THE DATA section start
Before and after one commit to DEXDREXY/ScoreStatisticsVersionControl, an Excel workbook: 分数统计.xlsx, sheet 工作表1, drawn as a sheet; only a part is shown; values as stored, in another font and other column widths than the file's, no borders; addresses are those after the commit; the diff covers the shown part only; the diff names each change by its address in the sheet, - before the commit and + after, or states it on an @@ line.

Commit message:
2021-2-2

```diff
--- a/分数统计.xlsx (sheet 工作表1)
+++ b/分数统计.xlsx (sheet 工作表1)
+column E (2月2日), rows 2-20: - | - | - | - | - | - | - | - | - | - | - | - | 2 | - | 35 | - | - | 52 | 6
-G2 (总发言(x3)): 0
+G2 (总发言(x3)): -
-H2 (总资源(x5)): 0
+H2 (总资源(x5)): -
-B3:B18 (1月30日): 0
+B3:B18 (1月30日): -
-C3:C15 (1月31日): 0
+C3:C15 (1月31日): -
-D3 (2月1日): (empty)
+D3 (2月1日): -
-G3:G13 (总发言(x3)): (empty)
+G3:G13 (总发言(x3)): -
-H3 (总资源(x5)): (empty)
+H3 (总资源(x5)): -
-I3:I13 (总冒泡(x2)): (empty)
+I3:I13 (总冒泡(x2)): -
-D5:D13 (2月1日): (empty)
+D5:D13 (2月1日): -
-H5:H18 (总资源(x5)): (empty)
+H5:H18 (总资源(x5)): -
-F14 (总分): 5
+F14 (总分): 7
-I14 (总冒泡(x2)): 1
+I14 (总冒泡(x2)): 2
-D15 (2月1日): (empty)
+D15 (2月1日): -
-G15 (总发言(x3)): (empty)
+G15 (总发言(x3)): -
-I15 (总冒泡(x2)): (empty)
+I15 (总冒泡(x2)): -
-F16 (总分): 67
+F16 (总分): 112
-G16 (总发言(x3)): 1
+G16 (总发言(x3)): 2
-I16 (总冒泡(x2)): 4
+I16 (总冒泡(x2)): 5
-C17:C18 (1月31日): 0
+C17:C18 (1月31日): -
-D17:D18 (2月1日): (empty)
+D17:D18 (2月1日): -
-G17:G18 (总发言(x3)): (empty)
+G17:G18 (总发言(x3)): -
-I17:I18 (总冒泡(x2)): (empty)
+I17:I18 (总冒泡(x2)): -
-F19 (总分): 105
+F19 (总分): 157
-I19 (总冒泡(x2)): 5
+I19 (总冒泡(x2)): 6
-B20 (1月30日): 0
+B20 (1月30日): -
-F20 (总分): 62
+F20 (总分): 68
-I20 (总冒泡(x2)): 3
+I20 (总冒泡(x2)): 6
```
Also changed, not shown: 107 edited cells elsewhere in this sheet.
THE DATA section end
— WHAT YOU NEED TO DO —
What lines above hold the word "empty"? List them all.

— SOLUTION TO THIS TASK —
-D3 (2月1日): (empty)
-G3:G13 (总发言(x3)): (empty)
-H3 (总资源(x5)): (empty)
-I3:I13 (总冒泡(x2)): (empty)
-D5:D13 (2月1日): (empty)
-H5:H18 (总资源(x5)): (empty)
-D15 (2月1日): (empty)
-G15 (总发言(x3)): (empty)
-I15 (总冒泡(x2)): (empty)
-D17:D18 (2月1日): (empty)
-G17:G18 (总发言(x3)): (empty)
-I17:I18 (总冒泡(x2)): (empty)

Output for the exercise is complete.